The Met office forecast a 1m surge close to high tide. Combined with the spring tide and high river flows, it was predicted to produce some of the highest forecast levels in London we’ve seen. The Thames barrier was likely to be closed.
Spring tides have nothing to do with Spring I discovered. Spring tides occur when there is a high tide, the Sun, Moon and Earth are in alignment and the gravitational force is strong. When in alignment, the Moon and Sun combine in gravitational forces to bring the highest and lowest tides of the month.
I decided to go to the Thames when the high tide was occurring, at about 4pm. As I looked across to Canary Wharf, I saw the light of the setting sun being reflected brightly on the glass of the buildings. The sun was a huge red ball sinking behind the Naval College and surrounding structures.

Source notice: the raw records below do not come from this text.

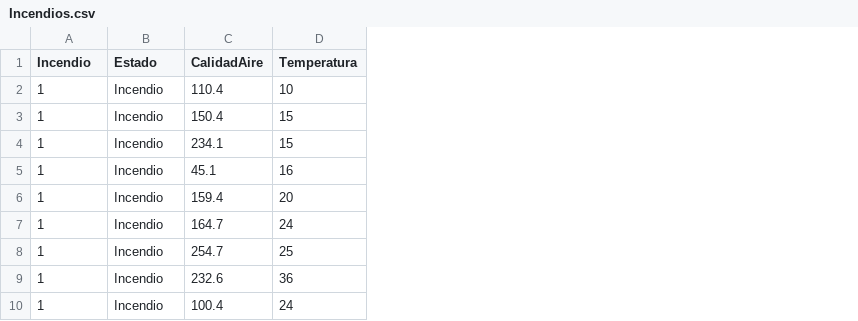
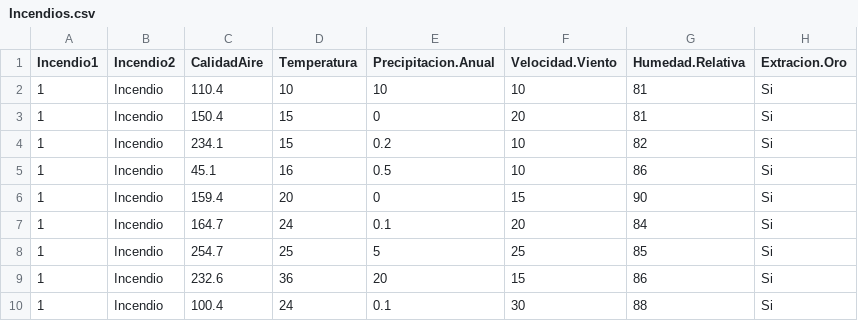
Before and after one commit to luiqs/Estadistica-Aplicada, a CSV file: PDB/Incendios.csv, drawn as a sheet; only a part is shown; the diff names each change by its address in the sheet, - before the commit and + after, or states it on an @@ line.

```diff
--- a/PDB/Incendios.csv
+++ b/PDB/Incendios.csv
+column E (Precipitacion.Anual), rows 2-10: 10 | 0 | 0.2 | 0.5 | 0 | 0.1 | 5 | 20 | 0.1
+column F (Velocidad.Viento), rows 2-10: 10 | 20 | 10 | 10 | 15 | 20 | 25 | 15 | 30
+column G (Humedad.Relativa), rows 2-10: 81 | 81 | 82 | 86 | 90 | 84 | 85 | 86 | 88
+column H (Extracion.Oro), rows 2-10: all Si
-A1: Incendio
+A1: Incendio1
-B1: Estado
+B1: Incendio2
```
Also changed, not shown: PDB/Biodiversidad.csv, PDB/Huella.csv, 3 other files.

The waters of the Thames were agitated. There was an air of anticipation. A few people mingled around. No sign of a surge. Did the barrier do its work? As the sun disappeared below the horizon and the chill in the air deepened, I went home.